27/02/2017 12:20 GMT | Updated 27/02/2017 12:20 GMT

Greece is a hostage to the European Union. But Greece is not blameless in this. They were pulled into the formal EU environment through a drive by the EU to increase its member states, and were able (by hook and br crook) to show flexibility in regard to economic criteria for membership to achieve that objective. Having been admitted to the EU. They then had the full funding force of the EU to go on a massive spending and development spree. The attractiveness of Greece as a country in a key point of the Mediterranean, for shipping and tourism, led to a situation where major loans to Greece were made as part of an EU concept of growth. These were loans that were based on an EU dream of growth, not on an assessment of the ability of Greece to be able to repay.

The evolution has been that the Euro as a currency has fallen into difficulty. The Euro in northern Europe has become undervalued because of the industrial powerhouse of Germany. By contrast. The Euro in southern Europe is overvalued which has caused serious problems to unemployment and commerce.

The common currency is at the root of the problem for Greece and at the root of the increase in debts, which can never be repaid.

So what's next? They can either leave the Euro (and almost certainly the EU) restore the Drachma and default on its debts, or they can stay in the currency and try and ride it out and pray economic growth returns. Both options guarantee disaster.

The country owes at least €340 billion. Its debt is 175% of its entire economy. It is rescheduled to pay it off over 40 years. Its creditors include: The European Central Bank (€20 billion), Spain (€25 billion), The IMF (€32 billion), Italy (€37 billion), France (€42 billion), (Germany €56 billion), other Eurogroup countries (€34 billion), Greek banks (€25 billion), foreign banks (€2.5 billion) the bond markets (€49 billion), and around €10 billion in other assorted loans.

If Greece restores the Drachma these debts will still be denominated in Euros, and without the security of the single currency the Drachma will depreciate rapidly and make the debt burden even larger. If it simply refuses to pay the debts Greece will be plunged into chaos. No banks will lend to Greece or any of its companies. Capital will fly out of the country, and hyper-inflation will ensue followed by mass civil unrest. The creditors will then have to take massive losses onto their books causing the international bond market to collapse and the banking system will fold, making the 2008 crisis look like a walk in the park.

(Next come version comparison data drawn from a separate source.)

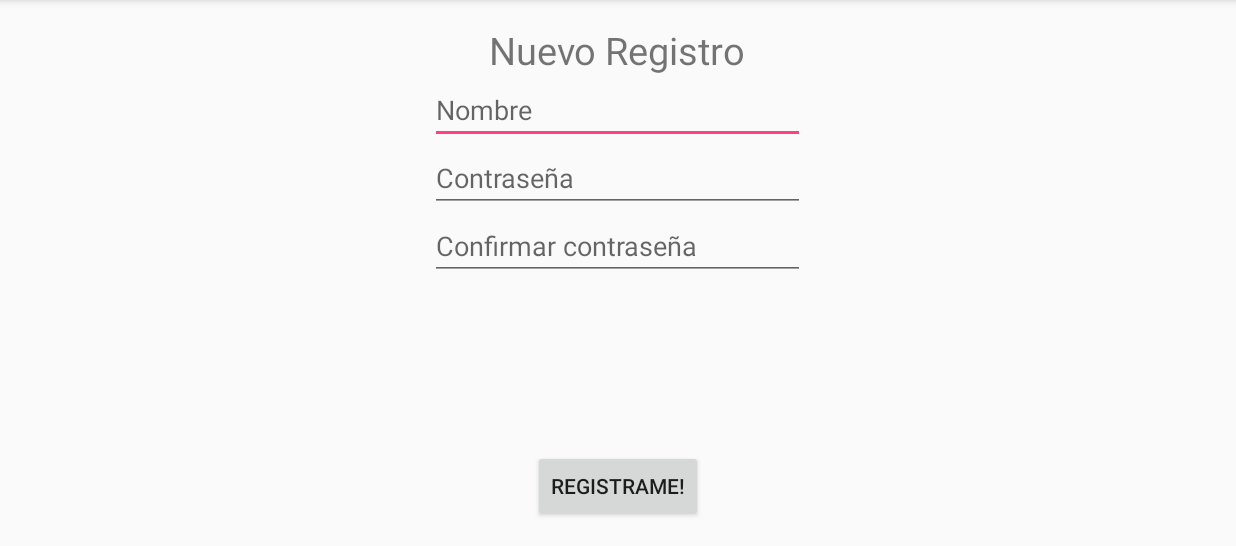
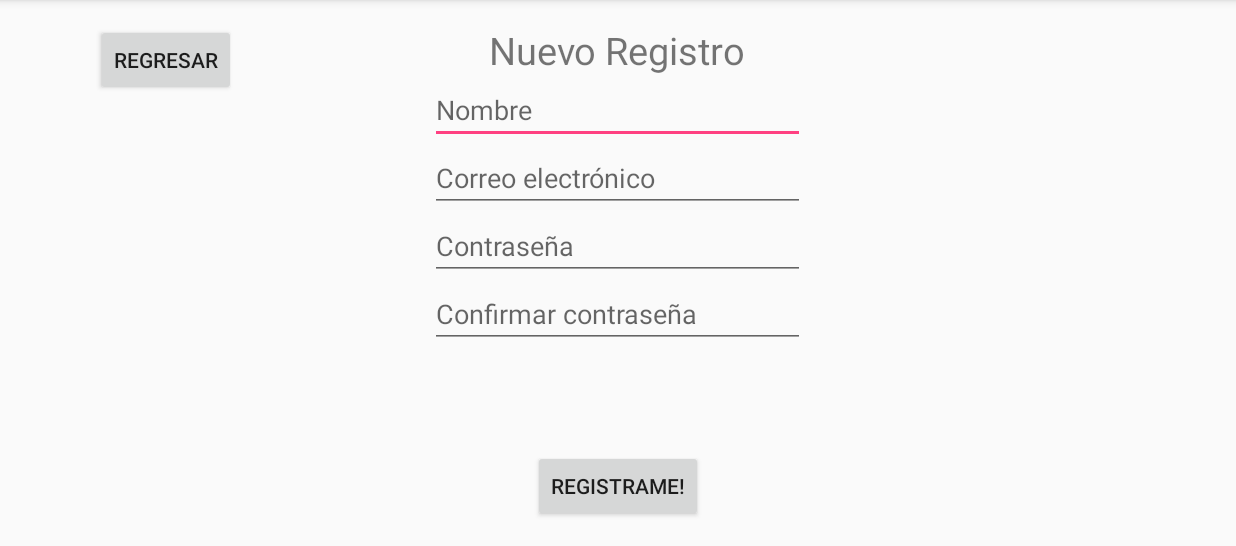
Before and after one commit to lagwy/APIS-Te, an Android app: the Registro screen opened directly, with no data from a screen before it, on a phone screen of 824 x 412 dp (held sideways), the part 72-618 px from its top. Run offline under Robolectric (Android 15) with nearby library versions, the phone set to English and light mode, and no system bars.

Commit message:
Permiso de acceso a internet agregado, implementación de los campos de texto y botón en la pantalla de registro

```diff
--- a/app/src/main/java/itesm/mx/apis_te/MainActivity.java
+++ b/app/src/main/java/itesm/mx/apis_te/MainActivity.java
@@ -37,5 +37,6 @@ public class MainActivity extends AppCompatActivity {
         };
 
         registroBtn.setOnClickListener(buttonListener);
+        inicioSesionBtn.setOnClickListener(buttonListener);
     }
 }
--- a/app/src/main/res/layout/activity_registro.xml
+++ b/app/src/main/res/layout/activity_registro.xml
@@ -24,9 +24,19 @@
         android:inputType="textPersonName"
         android:ems="10"
         android:hint="Nombre"
-        android:id="@+id/editText"
+        android:id="@+id/nombreRegistroET"
         android:layout_below="@+id/tituloRegistroTV"
-        android:layout_centerHorizontal="true" />
+        android:layout_alignStart="@+id/correoRegistroET" />
+
+    <EditText
+        android:layout_width="250dp"
+        android:layout_height="wrap_content"
+        android:inputType="textEmailAddress"
+        android:ems="10"
+        android:hint="Correo electrónico"
+        android:id="@+id/correoRegistroET"
+        android:layout_below="@+id/nombreRegistroET"
+        android:layout_alignStart="@+id/passwordRegistroET" />
 
     <EditText
         android:layout_width="250dp"
@@ -35,8 +45,8 @@
         android:ems="10"
         android:hint="Contraseña"
         android:id="@+id/passwordRegistroET"
-        android:layout_below="@+id/editText"
-        android:layout_alignStart="@+id/editText" />
+        android:layout_below="@+id/correoRegistroET"
+        android:layout_centerHorizontal="true"  />
 
     <EditText
         android:layout_width="250dp"
@@ -46,7 +56,7 @@
         android:hint="Confirmar contraseña"
         android:id="@+id/confirmapwdRegistroET"
         android:layout_below="@+id/passwordRegistroET"
-        android:layout_alignStart="@+id/passwordRegistroET" />
+        android:layout_centerHorizontal="true"  />
 
     <Button
         android:layout_width="wrap_content"
@@ -55,4 +65,15 @@
         android:id="@+id/registroBtn"
         android:layout_alignParentBottom="true"
         android:layout_centerHorizontal="true" />
+
+    <Button
+        style="?android:attr/buttonStyleSmall"
+        android:layout_width="wrap_content"
+        android:layout_height="wrap_content"
+        android:text="Regresar"
+        android:id="@+id/backRegistroBtn"
+        android:layout_alignTop="@+id/tituloRegistroTV"
+        android:layout_alignParentStart="true" />
+
+
 </RelativeLayout>
```
Also changed, not shown: app/src/main/java/itesm/mx/apis_te/Registro.java (+58 -0 lines).
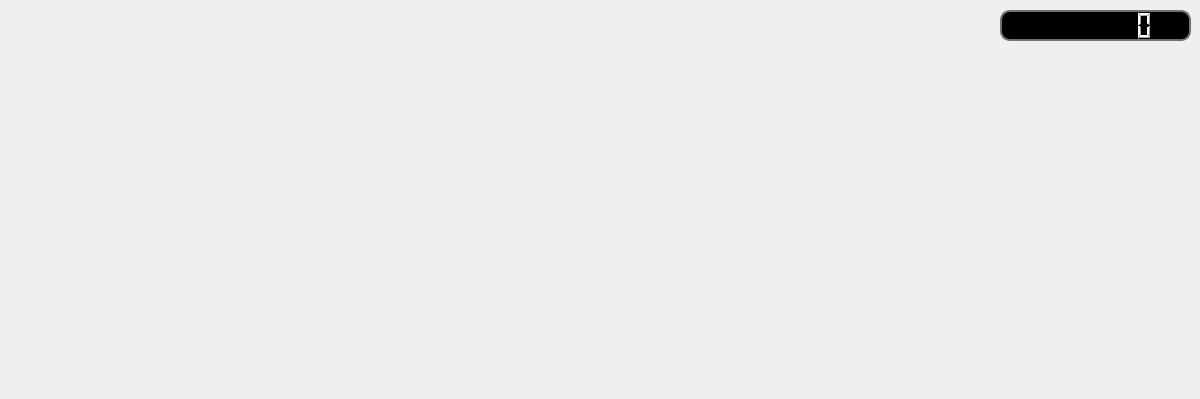
Qt form mainwindow.ui (Redflyo/forcework_game) before a commit.
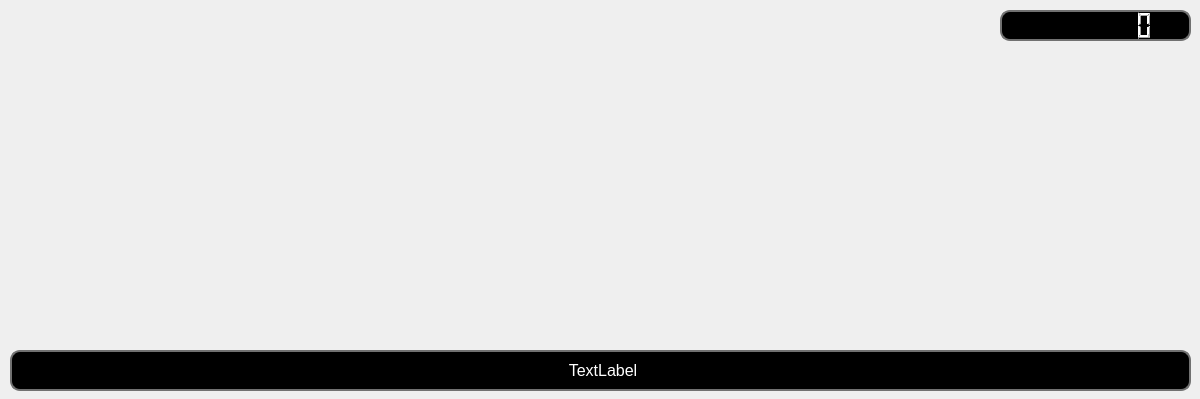
The same form after that commit. The open tabs and pages were chosen to show the change.

The edit to the form file:
```diff
--- a/mainwindow.ui
+++ b/mainwindow.ui
@@ -219,6 +219,27 @@
        <enum>QLCDNumber::Filled</enum>
       </property>
      </widget>
+     <widget class="QLabel" name="introLabel">
+      <property name="geometry">
+       <rect>
+        <x>10</x>
+        <y>350</y>
+        <width>1181</width>
+        <height>41</height>
+       </rect>
+      </property>
+      <property name="styleSheet">
+       <string notr="true">  background-color: rgb(0, 0, 0);
+  border: 2px solid rgb(113, 113, 113);
+  border-width: 2px;
+  border-radius: 10px;
+  color: rgb(255, 255, 255);
+  font-size:20px;</string>
+      </property>
+      <property name="text">
+       <string>&lt;html&gt;&lt;head/&gt;&lt;body&gt;&lt;p align=&quot;center&quot;&gt;&lt;span style=&quot; font-size:12pt;&quot;&gt;TextLabel&lt;/span&gt;&lt;/p&gt;&lt;/body&gt;&lt;/html&gt;</string>
+      </property>
+     </widget>
     </widget>
     <widget class="QWidget" name="Settings">
      <widget class="QFrame" name="frame_2">
```
Left out of the diff: 2 changed lines with no effect on the pictures.
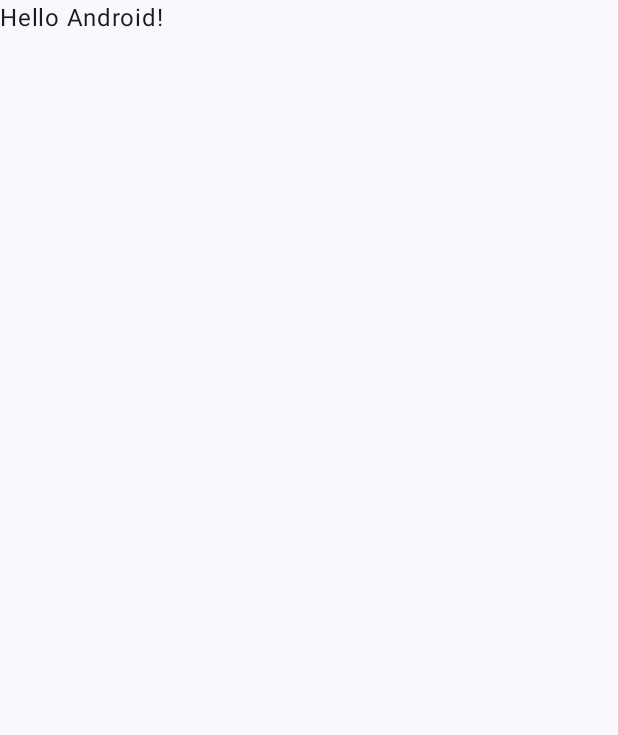
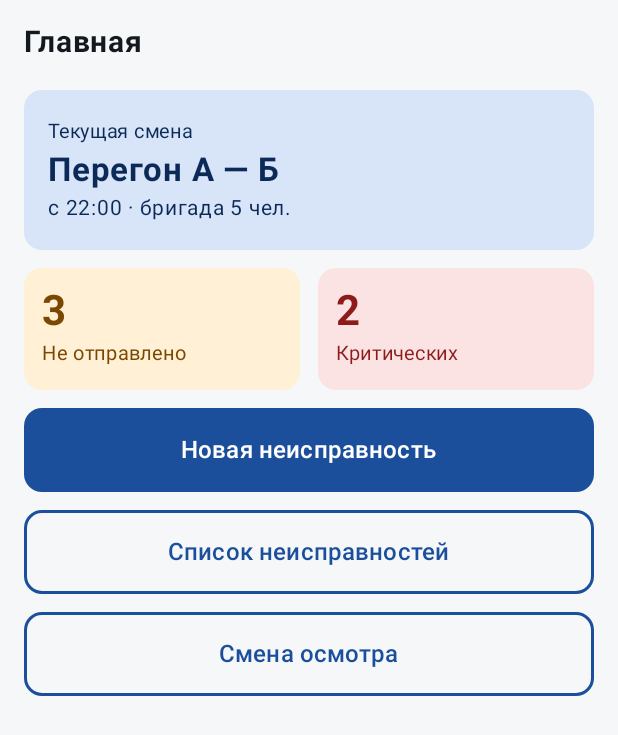
Before and after one commit to avordnaskella/MetroMobile, an Android app built with Jetpack Compose: the screen it shows after launch (MainActivity), on a phone screen of 412 x 824 dp. Before the commit the part shown is almost empty. Shown: the top 735 px of the screen. Run offline under Robolectric (Android 15) with nearby library versions, the phone set to English and light mode, and no system bars; our stand-ins replace Dagger/Hilt's generated code.

Commit message:
навигация и шаблон главного экрана

```diff
--- a/Metro/app/build.gradle.kts
+++ b/Metro/app/build.gradle.kts
@@ -68,4 +68,6 @@ dependencies {
     implementation(libs.androidx.room.ktx)
     ksp(libs.androidx.room.compiler)
     implementation(libs.androidx.datastore.preferences)
+    implementation(libs.androidx.navigation.compose)
+    implementation(libs.androidx.hilt.navigation.compose)
 }
--- a/Metro/app/src/main/java/com/example/metroosmotr/MainActivity.kt
+++ b/Metro/app/src/main/java/com/example/metroosmotr/MainActivity.kt
@@ -12,39 +12,20 @@ import androidx.compose.runtime.Composable
 import androidx.compose.ui.Modifier
 import androidx.compose.ui.tooling.preview.Preview
 import com.example.metroosmotr.presentation.ui.theme.MetroOsmotrTheme
-
+import androidx.activity.compose.setContent
+import androidx.activity.enableEdgeToEdge
+import com.example.metroosmotr.presentation.navigation.AppNavHost
+import com.example.metroosmotr.presentation.ui.theme.MetroOsmotrTheme
+import dagger.hilt.android.AndroidEntryPoint
+@AndroidEntryPoint
 class MainActivity : ComponentActivity() {
     override fun onCreate(savedInstanceState: Bundle?) {
         super.onCreate(savedInstanceState)
         enableEdgeToEdge()
         setContent {
             MetroOsmotrTheme {
-                Scaffold(modifier = Modifier.fillMaxSize()) { innerPadding ->
-                    greeting(
-                        name = "Android",
-                        modifier = Modifier.padding(innerPadding),
-                    )
-                }
+                AppNavHost()
             }
         }
     }
 }
-
-@Composable
-fun greeting(
-    name: String,
-    modifier: Modifier = Modifier,
-) {
-    Text(
-        text = "Hello $name!",
-        modifier = modifier,
-    )
-}
-
-@Preview(showBackground = true)
-@Composable
-fun greetingPreview() {
-    MetroOsmotrTheme {
-        greeting("Android")
-    }
-}
--- /dev/null
+++ b/Metro/app/src/main/java/com/example/metroosmotr/presentation/home/HomeScreen.kt
@@ -0,0 +1,136 @@
+package com.example.metroosmotr.presentation.home
+
+import androidx.compose.foundation.background
+import androidx.compose.foundation.layout.*
+import androidx.compose.foundation.shape.RoundedCornerShape
+import androidx.compose.material3.*
+import androidx.compose.runtime.Composable
+import androidx.compose.runtime.collectAsState
+import androidx.compose.runtime.getValue
+import androidx.compose.ui.Alignment
+import androidx.compose.ui.Modifier
+import androidx.compose.ui.graphics.Color
+import androidx.compose.ui.text.font.FontWeight
+import androidx.compose.ui.unit.dp
+import androidx.compose.ui.unit.sp
+import androidx.hilt.navigation.compose.hiltViewModel
+import androidx.compose.foundation.BorderStroke
+import androidx.compose.material3.Text
+
+@Composable
+fun HomeScreen(
+    onNavigateToCreate: () -> Unit,
+    onNavigateToList: () -> Unit,
+    onNavigateToShift: () -> Unit,
+    viewModel: HomeViewModel = hiltViewModel()
+) {
+    val uiState by viewModel.uiState.collectAsState()
+
+    Column(
+        modifier = Modifier
+            .fillMaxSize()
+            .background(Color(0xFFF6F7F9)) // Фон из макета
+            .padding(16.dp),
+        verticalArrangement = Arrangement.spacedBy(12.dp)
+    ) {
+        // Шапка (Заголовок)
+        Text(
+            text = "Главная",
+            fontSize = 20.sp,
+            fontWeight = FontWeight.Bold,
+            color = Color(0xFF14181F),
+            modifier = Modifier.padding(bottom = 8.dp)
+        )
+
+        // Карточка текущей смены (Голубая)
+        Card(
+            colors = CardDefaults.cardColors(containerColor = Color(0xFFD8E4F8)),
+            shape = RoundedCornerShape(12.dp),
+            modifier = Modifier.fillMaxWidth()
+        ) {
+            Column(modifier = Modifier.padding(16.dp)) {
+                Text("Текущая смена", fontSize = 13.sp, color = Color(0xFF0B2A57))
+                Text(
+                    uiState.currentShift,
+                    fontSize = 22.sp,
+                    fontWeight = FontWeight.Bold,
+                    color = Color(0xFF0B2A57)
+                )
+                Text("с 22:00 · бригада 5 чел.", fontSize = 14.sp, color = Color(0xFF0B2A57))
+            }
+        }
+
+        // Плитки со статистикой (Не отправлено / Критических)
+        Row(
+            modifier = Modifier.fillMaxWidth(),
+            horizontalArrangement = Arrangement.spacedBy(12.dp)
+        ) {
+            // Оранжевая плитка
+            Card(
+                colors = CardDefaults.cardColors(containerColor = Color(0xFFFFF0D6)),
+                shape = RoundedCornerShape(12.dp),
+                modifier = Modifier.weight(1f)
+            ) {
+                Column(modifier = Modifier.padding(12.dp)) {
+                    Text(
+                        uiState.unsyncedCount.toString(),
+                        fontSize = 28.sp,
+                        fontWeight = FontWeight.Bold,
+                        color = Color(0xFF7A4800)
+                    )
+                    Text("Не отправлено", fontSize = 13.sp, color = Color(0xFF7A4800))
+                }
+            }
+            // Красная плитка
+            Card(
+                colors = CardDefaults.cardColors(containerColor = Color(0xFFFBE3E3)),
+                shape = RoundedCornerShape(12.dp),
+                modifier = Modifier.weight(1f)
+            ) {
+                Column(modifier = Modifier.padding(12.dp)) {
+                    Text(
+                        uiState.criticalCount.toString(),
+                        fontSize = 28.sp,
+                        fontWeight = FontWeight.Bold,
+                        color = Color(0xFF8E1B1B)
+                    )
+                    Text("Критических", fontSize = 13.sp, color = Color(0xFF8E1B1B))
+                }
+            }
+        }
+
+        // Кнопки
+        Button(
+            onClick = onNavigateToCreate,
+            colors = ButtonDefaults.buttonColors(containerColor = Color(0xFF1B4F9C)),
+            shape = RoundedCornerShape(12.dp),
+            modifier = Modifier
+                .fillMaxWidth()
+                .height(56.dp)
+        ) {
+            Text("Новая неисправность", color = Color.White, fontSize = 16.sp)
+        }
+
+        OutlinedButton(
+            onClick = onNavigateToList,
+            shape = RoundedCornerShape(12.dp),
+            border = BorderStroke(2.dp, Color(0xFF1B4F9C)),
+            modifier = Modifier
+                .fillMaxWidth()
+                .height(56.dp)
+        ) {
+            Text("Список неисправностей", color = Color(0xFF1B4F9C), fontSize = 16.sp)
+        }
+
+        OutlinedButton(
+            onClick = onNavigateToShift,
+            shape = RoundedCornerShape(12.dp),
+            border = BorderStroke(2.dp, Color(0xFF1B4F9C)),
+            modifier = Modifier
+                .fillMaxWidth()
+                .height(56.dp)
+        ) {
+            Text("Смена осмотра", color = Color(0xFF1B4F9C), fontSize = 16.sp)
+        }
+    }
+}
--- /dev/null
+++ b/Metro/app/src/main/java/com/example/metroosmotr/presentation/home/HomeUiState.kt
@@ -0,0 +1,9 @@
+package com.example.metroosmotr.presentation.home
+
+data class HomeUiState(
+    val isLoading: Boolean = false,
+    val unsyncedCount: Int = 0,
+    val criticalCount: Int = 0,
+    val currentShift: String = "Перегон А — Б", // брать из БД
+    val error: String? = null
+)
--- /dev/null
+++ b/Metro/app/src/main/java/com/example/metroosmotr/presentation/home/HomeViewModel.kt
@@ -0,0 +1,43 @@
+package com.example.metroosmotr.presentation.home
+
+import androidx.lifecycle.ViewModel
+import androidx.lifecycle.viewModelScope
+import dagger.hilt.android.lifecycle.HiltViewModel
+import kotlinx.coroutines.flow.MutableStateFlow
+import kotlinx.coroutines.flow.StateFlow
+import kotlinx.coroutines.flow.asStateFlow
+import kotlinx.coroutines.flow.update
+import kotlinx.coroutines.launch
+import javax.inject.Inject
+
+@HiltViewModel
+class HomeViewModel @Inject constructor(
+    // Пока без UseCase, просто показываем заглушку
+) : ViewModel() {
+
+    private val _uiState = MutableStateFlow(HomeUiState())
+    val uiState: StateFlow<HomeUiState> = _uiState.asStateFlow()
+
+    init {
+        loadData()
+    }
+
+    private fun loadData() {
+        viewModelScope.launch {
+            _uiState.update { it.copy(isLoading = true) }
+            try {
+                // Здесь в будущем будет вызов ObserveDefectsUseCase
+                // Пока просто ставим тестовые данные (как на макете)
+                _uiState.update {
+                    it.copy(
+                        isLoading = false,
+                        unsyncedCount = 3,
+                        criticalCount = 2
+                    )
+                }
+            } catch (e: Exception) {
+                _uiState.update { it.copy(isLoading = false, error = e.message) }
+            }
+        }
+    }
+}
--- /dev/null
+++ b/Metro/app/src/main/java/com/example/metroosmotr/presentation/navigation/AppNavHost.kt
@@ -0,0 +1,27 @@
+package com.example.metroosmotr.presentation.navigation
+
+import androidx.compose.material3.Text
+import androidx.compose.runtime.Composable
+import androidx.navigation.compose.NavHost
+import androidx.navigation.compose.composable
+import androidx.navigation.compose.rememberNavController
+import com.example.metroosmotr.presentation.home.HomeScreen
+
+@Composable
+fun AppNavHost() {
+    val navController = rememberNavController()
+
+    NavHost(navController = navController, startDestination = Screen.Home.route) {
+        composable(Screen.Home.route) {
+            HomeScreen(
+                onNavigateToCreate = { navController.navigate(Screen.Create.route) },
+                onNavigateToList = { navController.navigate(Screen.List.route) },
+                onNavigateToShift = { navController.navigate(Screen.Shift.route) }
+            )
+        }
+        // Заглушки для остальных экранов (добавим позже)
+        composable(Screen.List.route) { Text("Экран списка") }
+        composable(Screen.Create.route) { Text("Экран создания") }
+        composable(Screen.Shift.route) { Text("Экран смены") }
+    }
+}
--- /dev/null
+++ b/Metro/app/src/main/java/com/example/metroosmotr/presentation/navigation/Screen.kt
@@ -0,0 +1,12 @@
+package com.example.metroosmotr.presentation.navigation
+
+sealed class Screen(val route: String) {
+    object Login : Screen("login")
+    object Home : Screen("home")
+    object List : Screen("list")
+    object DefectCard : Screen("defect/{defectId}") {
+        fun createRoute(defectId: String) = "defect/$defectId"
+    }
+    object Create : Screen("create")
+    object Shift : Screen("shift")
+}
--- a/Metro/gradle/libs.versions.toml
+++ b/Metro/gradle/libs.versions.toml
@@ -14,8 +14,10 @@ ktlint = "14.2.0" # Актуальная версия плагина ktlint [cit
 retrofit = "2.11.0"
 okhttp = "4.12.0"
 kotlinxSerialization = "1.6.3"
-room = "2.6.1"
+room = "2.8.4"
 datastore = "1.1.1"
+navigationCompose = "2.7.7"
+hiltNavigationCompose = "1.2.0"
 
 [libraries]
 androidx-core-ktx = { group = "androidx.core", name = "core-ktx", version.ref = "coreKtx" }
@@ -44,7 +46,8 @@ androidx-room-runtime = { module = "androidx.room:room-runtime", version.ref = "
 androidx-room-ktx = { module = "androidx.room:room-ktx", version.ref = "room" }
 androidx-room-compiler = { module = "androidx.room:room-compiler", version.ref = "room" }
 androidx-datastore-preferences = { module = "androidx.datastore:datastore-preferences", version.ref = "datastore" }
-
+androidx-navigation-compose = { module = "androidx.navigation:navigation-compose", version.ref = "navigationCompose" }
+androidx-hilt-navigation-compose = { module = "androidx.hilt:hilt-navigation-compose", version.ref = "hiltNavigationCompose" }
 
 [plugins]
 android-application = { id = "com.android.application", version.ref = "agp" }
```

Greece as a key NATO member is vital to European security. What could happen if it could no longer pay its soldiers sends shivers down my spine. Recently Turkey has been causing mischief with infringements into Greek waters and airspace.

If Greece stays in the Euro and tries to pay its debts, scheduled to reach 275% of GDP according to the IMF, its economy will collapse. With unemployment at 24% (youth unemployment alone is at 45%) it is in the midst of a crisis. The economy has shrunk by 45% since 2008. No amount of asset stripping, benefit cuts, building programmes etc. will be able to make up that huge collapse. Policy initiatives, and reforms are only tinkering around the edges. To make cuts deep enough to even get close to Greece paying back its debts will result in a massive expansion of the brain drain it is already suffering, capital flight, and civil unrest.

The problem at the heart of this is the Euro and the EU. The reckless idea of the EU to encourage more and more new countries to join and then provide limitless credit has caused massive debts to be established in member states.

What is the solution? For me, I can only see one way out of this mess, and it is grossly unfair. Greece must have great tranches of its debts written off. This is unfair because it will be the taxpayers of the principal EU players of Germany, France, Italy, Spain and others who will have to pick up the tab for the folly of their Governments past and present. With debts cut by a sufficient amount, Greece should then incrementally exit the Euro at a stable rate, probably having a dual currency for a time. Markets do not like shock, and a progressive exit is, for me, the logical and reasonable solution. The alternatives are just too hideous to contemplate.